PROBLEM DETAILS
The required result is a copy of each line below in which "changed" appears.

DATA TO PROCESS
-- Opening Marker --
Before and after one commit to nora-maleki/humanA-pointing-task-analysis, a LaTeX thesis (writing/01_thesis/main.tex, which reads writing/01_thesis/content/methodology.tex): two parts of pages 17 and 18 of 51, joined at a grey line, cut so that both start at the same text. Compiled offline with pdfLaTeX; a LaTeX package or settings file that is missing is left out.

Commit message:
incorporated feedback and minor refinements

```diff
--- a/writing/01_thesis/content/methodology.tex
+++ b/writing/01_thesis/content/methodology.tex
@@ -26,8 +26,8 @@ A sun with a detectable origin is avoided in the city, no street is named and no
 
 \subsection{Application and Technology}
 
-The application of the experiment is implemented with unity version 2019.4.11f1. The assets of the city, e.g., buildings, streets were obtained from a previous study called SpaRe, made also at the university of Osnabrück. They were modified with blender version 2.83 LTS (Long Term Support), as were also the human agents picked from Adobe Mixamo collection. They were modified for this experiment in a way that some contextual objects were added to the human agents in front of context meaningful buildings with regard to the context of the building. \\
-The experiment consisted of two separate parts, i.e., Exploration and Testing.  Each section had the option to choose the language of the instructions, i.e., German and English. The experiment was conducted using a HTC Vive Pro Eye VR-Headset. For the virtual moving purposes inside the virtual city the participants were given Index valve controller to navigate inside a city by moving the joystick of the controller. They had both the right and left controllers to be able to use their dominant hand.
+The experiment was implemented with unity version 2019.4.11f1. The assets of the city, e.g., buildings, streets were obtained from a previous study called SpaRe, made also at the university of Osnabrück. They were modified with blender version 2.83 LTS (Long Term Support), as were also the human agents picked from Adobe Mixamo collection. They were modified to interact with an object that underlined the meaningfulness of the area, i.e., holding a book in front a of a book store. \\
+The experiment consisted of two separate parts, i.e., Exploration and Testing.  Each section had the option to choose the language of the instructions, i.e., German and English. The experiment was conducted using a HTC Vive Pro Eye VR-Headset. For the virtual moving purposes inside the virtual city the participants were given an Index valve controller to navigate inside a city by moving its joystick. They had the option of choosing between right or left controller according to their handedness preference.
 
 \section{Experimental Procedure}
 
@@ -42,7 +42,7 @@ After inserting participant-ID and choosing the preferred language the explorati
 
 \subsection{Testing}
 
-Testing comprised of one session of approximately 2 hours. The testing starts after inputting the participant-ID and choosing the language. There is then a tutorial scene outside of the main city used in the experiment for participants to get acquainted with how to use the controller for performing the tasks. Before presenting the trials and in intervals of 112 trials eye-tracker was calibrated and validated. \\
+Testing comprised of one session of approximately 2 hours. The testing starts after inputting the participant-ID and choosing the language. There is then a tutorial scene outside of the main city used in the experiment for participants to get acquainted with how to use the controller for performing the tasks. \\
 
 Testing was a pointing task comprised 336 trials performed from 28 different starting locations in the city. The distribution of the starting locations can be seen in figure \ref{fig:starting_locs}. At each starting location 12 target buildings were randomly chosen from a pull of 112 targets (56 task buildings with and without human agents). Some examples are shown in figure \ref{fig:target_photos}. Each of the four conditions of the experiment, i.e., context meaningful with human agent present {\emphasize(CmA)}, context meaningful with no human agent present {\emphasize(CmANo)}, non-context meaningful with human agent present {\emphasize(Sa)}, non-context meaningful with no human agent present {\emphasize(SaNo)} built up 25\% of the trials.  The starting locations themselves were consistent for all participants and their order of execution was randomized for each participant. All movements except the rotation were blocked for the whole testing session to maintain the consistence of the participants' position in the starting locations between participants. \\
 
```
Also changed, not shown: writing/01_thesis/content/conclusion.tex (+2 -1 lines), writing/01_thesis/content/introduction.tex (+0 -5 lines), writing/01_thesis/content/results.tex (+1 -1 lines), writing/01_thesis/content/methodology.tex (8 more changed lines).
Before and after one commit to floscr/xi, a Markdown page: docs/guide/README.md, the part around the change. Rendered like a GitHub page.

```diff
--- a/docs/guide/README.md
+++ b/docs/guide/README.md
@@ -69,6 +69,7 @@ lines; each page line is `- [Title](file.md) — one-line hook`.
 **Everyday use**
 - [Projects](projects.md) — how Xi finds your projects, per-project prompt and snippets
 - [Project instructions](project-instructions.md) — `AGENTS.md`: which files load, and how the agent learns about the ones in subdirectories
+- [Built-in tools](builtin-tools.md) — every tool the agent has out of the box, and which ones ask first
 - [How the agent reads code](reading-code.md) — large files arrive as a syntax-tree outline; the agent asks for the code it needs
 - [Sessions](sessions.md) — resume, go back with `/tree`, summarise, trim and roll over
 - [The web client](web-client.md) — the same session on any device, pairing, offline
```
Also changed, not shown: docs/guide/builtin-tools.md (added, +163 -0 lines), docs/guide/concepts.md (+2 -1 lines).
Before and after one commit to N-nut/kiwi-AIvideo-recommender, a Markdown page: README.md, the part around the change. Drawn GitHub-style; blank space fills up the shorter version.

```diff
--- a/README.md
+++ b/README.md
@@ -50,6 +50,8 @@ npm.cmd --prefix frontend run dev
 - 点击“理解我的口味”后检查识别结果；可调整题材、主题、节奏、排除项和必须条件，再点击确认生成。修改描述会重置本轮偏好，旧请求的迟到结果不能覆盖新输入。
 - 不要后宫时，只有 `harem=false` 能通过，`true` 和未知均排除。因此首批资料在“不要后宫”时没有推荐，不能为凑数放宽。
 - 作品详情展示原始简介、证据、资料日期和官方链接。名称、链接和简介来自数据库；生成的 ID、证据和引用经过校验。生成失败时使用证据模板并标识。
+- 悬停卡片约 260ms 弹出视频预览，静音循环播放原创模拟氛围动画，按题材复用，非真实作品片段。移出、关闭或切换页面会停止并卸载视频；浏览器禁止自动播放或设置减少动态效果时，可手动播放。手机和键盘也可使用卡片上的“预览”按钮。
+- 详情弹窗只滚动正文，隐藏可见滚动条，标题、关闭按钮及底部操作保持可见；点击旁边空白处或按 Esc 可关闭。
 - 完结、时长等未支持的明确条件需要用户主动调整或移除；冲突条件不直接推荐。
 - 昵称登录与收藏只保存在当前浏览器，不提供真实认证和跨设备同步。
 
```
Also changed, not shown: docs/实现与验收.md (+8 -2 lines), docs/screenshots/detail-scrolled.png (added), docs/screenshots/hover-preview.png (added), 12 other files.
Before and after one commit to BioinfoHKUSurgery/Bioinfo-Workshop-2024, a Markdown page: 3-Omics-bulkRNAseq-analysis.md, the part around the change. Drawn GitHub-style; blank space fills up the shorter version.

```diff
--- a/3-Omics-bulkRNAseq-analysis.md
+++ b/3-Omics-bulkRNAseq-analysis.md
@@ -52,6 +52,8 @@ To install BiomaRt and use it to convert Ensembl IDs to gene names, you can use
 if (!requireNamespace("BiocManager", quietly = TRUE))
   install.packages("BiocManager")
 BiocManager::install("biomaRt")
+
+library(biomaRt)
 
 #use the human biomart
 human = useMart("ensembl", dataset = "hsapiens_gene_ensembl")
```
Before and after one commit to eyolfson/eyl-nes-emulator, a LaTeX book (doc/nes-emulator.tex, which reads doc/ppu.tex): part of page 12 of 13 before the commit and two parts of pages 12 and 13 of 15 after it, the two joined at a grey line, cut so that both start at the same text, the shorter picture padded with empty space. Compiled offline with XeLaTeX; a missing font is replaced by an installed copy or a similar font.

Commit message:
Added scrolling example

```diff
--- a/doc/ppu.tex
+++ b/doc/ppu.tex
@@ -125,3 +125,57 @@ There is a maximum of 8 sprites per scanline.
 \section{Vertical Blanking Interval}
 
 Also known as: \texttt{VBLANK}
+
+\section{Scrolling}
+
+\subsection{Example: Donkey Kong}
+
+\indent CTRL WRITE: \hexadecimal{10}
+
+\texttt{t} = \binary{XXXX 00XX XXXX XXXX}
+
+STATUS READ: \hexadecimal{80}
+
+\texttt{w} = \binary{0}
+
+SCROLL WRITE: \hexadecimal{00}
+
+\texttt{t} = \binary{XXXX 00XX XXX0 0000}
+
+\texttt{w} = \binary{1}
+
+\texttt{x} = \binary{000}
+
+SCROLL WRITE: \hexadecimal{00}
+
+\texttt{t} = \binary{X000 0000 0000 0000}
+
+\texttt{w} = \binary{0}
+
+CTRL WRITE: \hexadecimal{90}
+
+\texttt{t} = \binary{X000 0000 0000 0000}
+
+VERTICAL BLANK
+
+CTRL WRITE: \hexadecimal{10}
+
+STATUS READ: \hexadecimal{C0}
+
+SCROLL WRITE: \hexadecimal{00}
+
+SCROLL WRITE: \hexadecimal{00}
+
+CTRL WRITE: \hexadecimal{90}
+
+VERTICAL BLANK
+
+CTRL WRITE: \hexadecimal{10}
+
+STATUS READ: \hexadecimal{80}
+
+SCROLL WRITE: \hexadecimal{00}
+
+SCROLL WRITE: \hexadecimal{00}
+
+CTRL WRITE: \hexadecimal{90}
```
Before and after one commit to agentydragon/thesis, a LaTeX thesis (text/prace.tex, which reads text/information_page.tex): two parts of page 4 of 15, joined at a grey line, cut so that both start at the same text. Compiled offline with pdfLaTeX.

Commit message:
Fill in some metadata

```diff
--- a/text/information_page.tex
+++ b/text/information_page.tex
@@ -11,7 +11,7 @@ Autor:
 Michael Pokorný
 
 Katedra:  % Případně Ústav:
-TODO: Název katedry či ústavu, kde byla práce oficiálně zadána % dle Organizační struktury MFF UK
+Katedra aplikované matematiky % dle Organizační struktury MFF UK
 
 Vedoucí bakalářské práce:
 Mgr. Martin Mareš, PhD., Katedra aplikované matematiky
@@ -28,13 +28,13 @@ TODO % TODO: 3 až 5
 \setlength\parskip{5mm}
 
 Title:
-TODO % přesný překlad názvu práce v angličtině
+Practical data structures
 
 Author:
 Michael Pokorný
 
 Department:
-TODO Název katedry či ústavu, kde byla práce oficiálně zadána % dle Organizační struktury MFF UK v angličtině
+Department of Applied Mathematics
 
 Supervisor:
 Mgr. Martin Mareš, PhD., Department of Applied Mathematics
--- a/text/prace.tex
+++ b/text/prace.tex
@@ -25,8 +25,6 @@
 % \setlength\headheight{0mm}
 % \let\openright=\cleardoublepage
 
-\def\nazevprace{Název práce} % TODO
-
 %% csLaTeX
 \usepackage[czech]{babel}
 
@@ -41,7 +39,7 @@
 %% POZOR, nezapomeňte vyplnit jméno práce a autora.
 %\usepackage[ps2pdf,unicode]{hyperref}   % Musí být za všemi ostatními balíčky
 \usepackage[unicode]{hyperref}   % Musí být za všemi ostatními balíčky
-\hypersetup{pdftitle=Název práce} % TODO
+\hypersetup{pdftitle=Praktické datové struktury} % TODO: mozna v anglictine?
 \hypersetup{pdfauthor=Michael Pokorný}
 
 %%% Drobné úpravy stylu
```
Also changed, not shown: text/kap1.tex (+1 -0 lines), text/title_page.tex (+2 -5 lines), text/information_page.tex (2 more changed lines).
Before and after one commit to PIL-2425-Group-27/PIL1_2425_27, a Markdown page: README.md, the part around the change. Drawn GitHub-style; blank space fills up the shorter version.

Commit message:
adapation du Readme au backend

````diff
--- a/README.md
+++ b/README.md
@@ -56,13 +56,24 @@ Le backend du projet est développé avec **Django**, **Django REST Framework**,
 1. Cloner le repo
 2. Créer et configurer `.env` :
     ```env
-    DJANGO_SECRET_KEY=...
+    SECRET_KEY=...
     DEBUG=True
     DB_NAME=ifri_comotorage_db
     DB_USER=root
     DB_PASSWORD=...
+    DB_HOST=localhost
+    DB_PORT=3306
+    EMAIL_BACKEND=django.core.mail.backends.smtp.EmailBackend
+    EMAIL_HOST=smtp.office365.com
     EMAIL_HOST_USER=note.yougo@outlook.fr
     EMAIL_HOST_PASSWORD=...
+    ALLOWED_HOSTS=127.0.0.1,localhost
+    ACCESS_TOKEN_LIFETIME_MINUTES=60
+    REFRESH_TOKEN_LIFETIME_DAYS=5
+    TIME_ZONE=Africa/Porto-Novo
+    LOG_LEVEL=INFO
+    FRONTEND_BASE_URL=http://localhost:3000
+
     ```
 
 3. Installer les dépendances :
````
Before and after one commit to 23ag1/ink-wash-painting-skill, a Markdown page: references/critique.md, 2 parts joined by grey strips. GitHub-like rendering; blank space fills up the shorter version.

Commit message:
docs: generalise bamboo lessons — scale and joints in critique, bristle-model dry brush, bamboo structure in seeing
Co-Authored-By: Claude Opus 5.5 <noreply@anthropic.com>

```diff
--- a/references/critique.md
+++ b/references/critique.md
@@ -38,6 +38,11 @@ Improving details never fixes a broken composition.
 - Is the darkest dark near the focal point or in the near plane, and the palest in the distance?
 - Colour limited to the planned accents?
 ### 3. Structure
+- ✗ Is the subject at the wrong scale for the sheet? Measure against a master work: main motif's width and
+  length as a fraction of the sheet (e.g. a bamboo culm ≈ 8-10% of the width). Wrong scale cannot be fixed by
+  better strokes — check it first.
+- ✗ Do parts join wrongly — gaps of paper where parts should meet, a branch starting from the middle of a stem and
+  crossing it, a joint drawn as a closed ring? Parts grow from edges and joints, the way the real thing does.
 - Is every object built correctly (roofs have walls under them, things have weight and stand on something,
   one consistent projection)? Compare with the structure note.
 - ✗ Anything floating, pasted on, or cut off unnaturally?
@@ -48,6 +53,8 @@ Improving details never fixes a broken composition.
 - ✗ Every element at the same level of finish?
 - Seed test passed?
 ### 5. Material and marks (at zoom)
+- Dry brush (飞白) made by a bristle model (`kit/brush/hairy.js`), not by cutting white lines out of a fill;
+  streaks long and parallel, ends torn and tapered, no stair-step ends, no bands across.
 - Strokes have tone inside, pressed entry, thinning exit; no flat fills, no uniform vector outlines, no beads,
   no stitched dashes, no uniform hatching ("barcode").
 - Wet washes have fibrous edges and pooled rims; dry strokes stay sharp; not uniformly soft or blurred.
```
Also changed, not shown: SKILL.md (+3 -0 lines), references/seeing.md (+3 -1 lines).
-- Closing Marker --
WRITTEN RESPONSE
Also changed, not shown: writing/01_thesis/content/conclusion.tex (+2 -1 lines), writing/01_thesis/content/introduction.tex (+0 -5 lines), writing/01_thesis/content/results.tex (+1 -1 lines), writing/01_thesis/content/methodology.tex (8 more changed lines).
Also changed, not shown: docs/guide/builtin-tools.md (added, +163 -0 lines), docs/guide/concepts.md (+2 -1 lines).
Also changed, not shown: docs/实现与验收.md (+8 -2 lines), docs/screenshots/detail-scrolled.png (added), docs/screenshots/hover-preview.png (added), 12 other files.
Also changed, not shown: text/kap1.tex (+1 -0 lines), text/title_page.tex (+2 -5 lines), text/information_page.tex (2 more changed lines).
Also changed, not shown: SKILL.md (+3 -0 lines), references/seeing.md (+3 -1 lines).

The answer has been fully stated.